Jayanta Mahapatra began writing poems rather late in comparison with his contemporaries. But this late beginning does not in anyway distort his achievement. His poems have appeared in most of the reputed journals of the world. He received the prestigious Jacob Glatstein Memorial Award (Chicago) in 1975. He is the first Indian poet in English to have received the Central Sahitya Akademi Award(1981) for his Relationship . His other volumes include Close the Sky, Ten by Ten, Svayamvara & Other Poems, A Father's Hours, A Rain of Rites, Waiting, The False Start & Life Sings. His translations (from Oriya to English ) bear the stamp of his originality too.
His early poems were born of love, of love's selfishness. They celebrate not only passion, the body's spacious business, but consistently evoke a melancholic atmosphere rent with absences, fears, foreboding and sufferings.
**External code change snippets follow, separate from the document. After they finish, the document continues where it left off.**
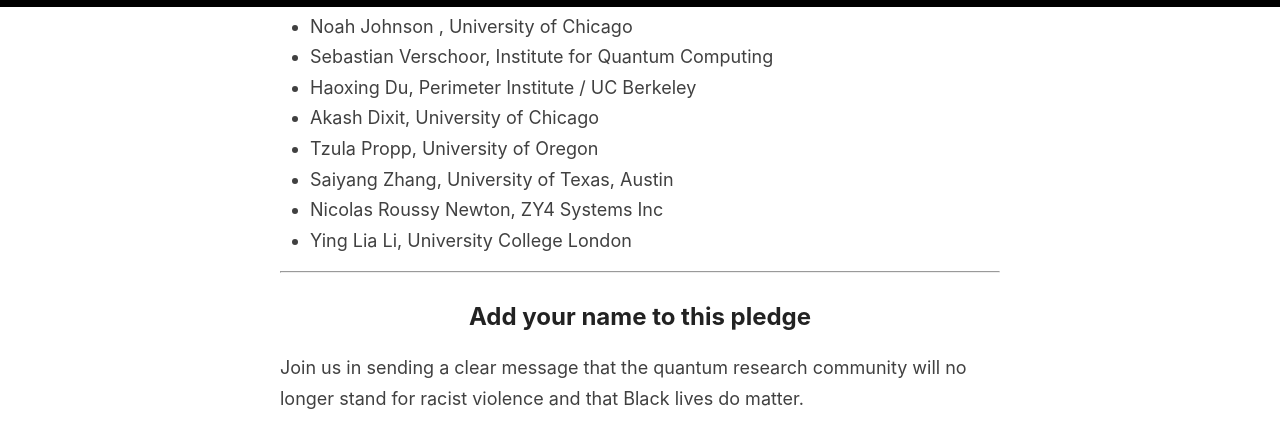
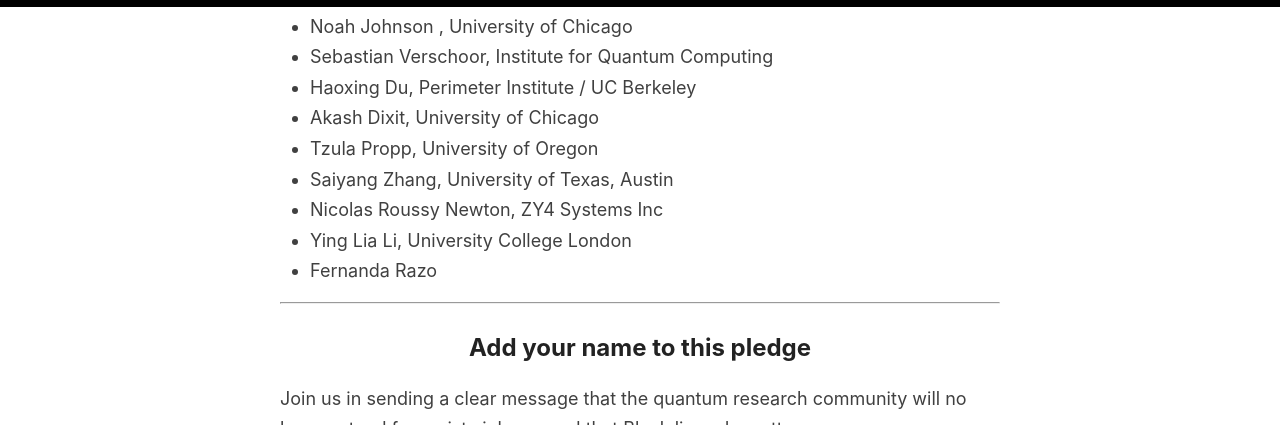
Before and after one commit to quantumforblacklives/quantumforblacklives.github.io, a Jekyll site: the page built from index.html, in a window 1280 px wide and 900 px high, scrolled down 4042 px, cut to the strip 0-425 px from the top of the window. Built offline with Jekyll 4.4.1, drawn with Linux system fonts in a browser that asks for light colours; the list of posts is cut into pages by our own code.

Commit message:
Add signature from Fernanda Razo.

```diff
--- a/_includes/signatories.md
+++ b/_includes/signatories.md
@@ -34,3 +34,4 @@
 - Saiyang Zhang, University of Texas,  Austin
 - Nicolas Roussy Newton, ZY4 Systems Inc
 - Ying Lia Li, University College London
+- Fernanda Razo
```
But slowly and steadily the poet released himself from this lonesome citadel of love, and learnt involving himself with other men, living or dead with many other succulent chambers of living. Fear of ageing, fear of death, and love for life and memory, love for the golden past an inquisitiveness to live amid contraries of life, and a complete absorption in and identification with culture and tradition of Orissa-all these run simultaneously, as it were, the poet is sincerely trying to uphold the lost dimension of blood and the living. Death is a new beginning for the poet, and life a 'telegraph key tapping away in the dark':
Childhood memories occupy a considerable space in his poetry.
His commitment to and identification with Orissa becomes complete when he exhorts the dark daughters engraved on the body of the Sun Temple at Konark.
The richness and sophistication of language, the softness and delicacy of the words chosen, systematized orchestration of authenticated experiences through the exact palpability of images, the sincerity of harping on the 'feel' of the experiences rather than on their 'thought', the sweetness of music emerging from a fountain-like flow of the verse-form contribute to the greatness and ingenuity of Mohapatra's poetry.
[Back to top]
Close the sky, Ten by Ten (1971)
Svayamvara & other poems(1971)
A Father's Hours(1976)
A Rain of Rites(1976),Waiting(1979)
The False Start (1980)Relationship (1980)
Life Signs(1983)Dispossessed Nests(1986)
Burden of Waves & Fruit (1988